Football

The Premier League’s Battle Against Vine Is Doomed To Failure

In one of his more recent efforts to be perceived as a forward thinking, progressive sports administrator, FIFA President Sepp Blatter declared the 2014 World Cup in Brazil to be “the first truly mobile and social world cup” – a statement that is hard to dispute.

Twitter’s traffic records were broken, Facebook experienced a surges in popularity and mobile networks reported that live streaming, video highlights and social media use was reaching unprecedented levels.

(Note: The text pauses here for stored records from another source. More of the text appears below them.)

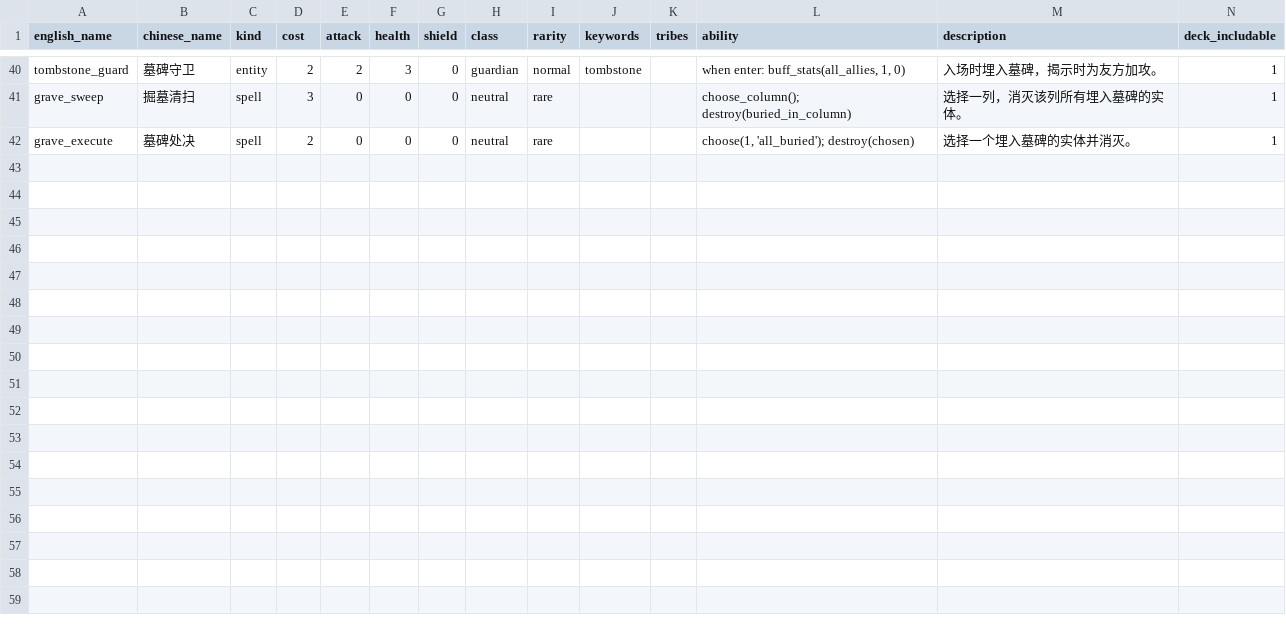
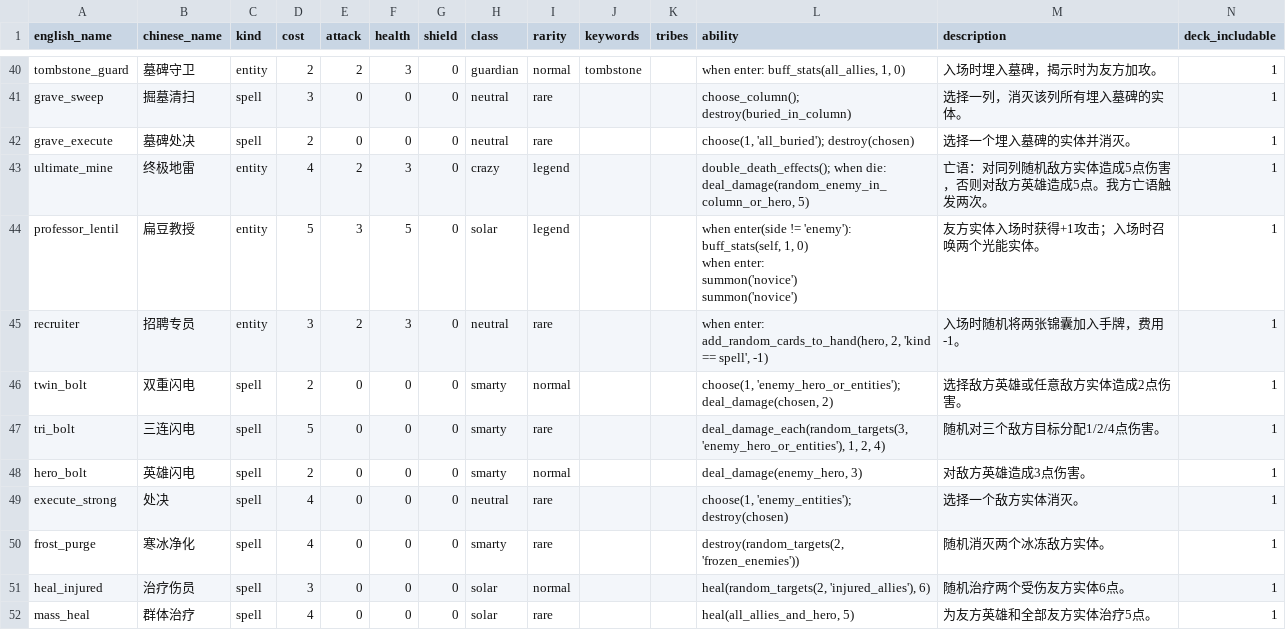
Before and after one commit to ststyst/PVZH_MBP, a CSV file: data/cards/official/cards.csv, drawn as a sheet; only a part is shown, gaps mark what is left out; rows hold the shown columns only; ↵ is a line break in a cell; the diff names each change by its address in the sheet, - before the commit and + after, or states it on an @@ line.

```diff
--- a/data/cards/official/cards.csv
+++ b/data/cards/official/cards.csv
+row 43: ultimate_mine | 终极地雷 | entity | 4 | 2 | 3 | 0 | crazy | legend |  |  | double_death_effects(); when die: deal_damage(random_enemy_in_column_or_hero, 5) | 亡语：对同列随机敌方实体造成5点伤害，否则对敌方英雄造成5点。我方亡语触发两次。 | 1
+row 44: professor_lentil | 扁豆教授 | entity | 5 | 3 | 5 | 0 | solar | legend |  |  | when enter(side != 'enemy'): buff_stats(self, 1, 0) ↵ when enter: ↵ summon('novice') ↵ summon('novice') | 友方实体入场时获得+1攻击；入场时召唤两个光能实体。 | 1
+row 45: recruiter | 招聘专员 | entity | 3 | 2 | 3 | 0 | neutral | rare |  |  | when enter: add_random_cards_to_hand(hero, 2, 'kind == spell', -1) | 入场时随机将两张锦囊加入手牌，费用-1。 | 1
+row 46: twin_bolt | 双重闪电 | spell | 2 | 0 | 0 | 0 | smarty | normal |  |  | choose(1, 'enemy_hero_or_entities'); deal_damage(chosen, 2) | 选择敌方英雄或任意敌方实体造成2点伤害。 | 1
+row 47: tri_bolt | 三连闪电 | spell | 5 | 0 | 0 | 0 | smarty | rare |  |  | deal_damage_each(random_targets(3, 'enemy_hero_or_entities'), 1, 2, 4) | 随机对三个敌方目标分配1/2/4点伤害。 | 1
+row 48: hero_bolt | 英雄闪电 | spell | 2 | 0 | 0 | 0 | smarty | normal |  |  | deal_damage(enemy_hero, 3) | 对敌方英雄造成3点伤害。 | 1
+row 49: execute_strong | 处决 | spell | 4 | 0 | 0 | 0 | neutral | rare |  |  | choose(1, 'enemy_entities'); destroy(chosen) | 选择一个敌方实体消灭。 | 1
+row 50: frost_purge | 寒冰净化 | spell | 4 | 0 | 0 | 0 | smarty | rare |  |  | destroy(random_targets(2, 'frozen_enemies')) | 随机消灭两个冰冻敌方实体。 | 1
+row 51: heal_injured | 治疗伤员 | spell | 3 | 0 | 0 | 0 | solar | normal |  |  | heal(random_targets(2, 'injured_allies'), 6) | 随机治疗两个受伤友方实体6点。 | 1
+row 52: mass_heal | 群体治疗 | spell | 4 | 0 | 0 | 0 | solar | rare |  |  | heal(all_allies_and_hero, 5) | 为友方英雄和全部友方实体治疗5点。 | 1
```
Also changed, not shown: 7 other files.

This was partly fuelled by the sharing of video clips of goals on YouTube and Vine shortly after the ball had hit the back of the net. But despite the obvious exposure and fan engagement opportunities that such activity provides, the Premier League has pledged to crackdown on users sharing clips of its matches.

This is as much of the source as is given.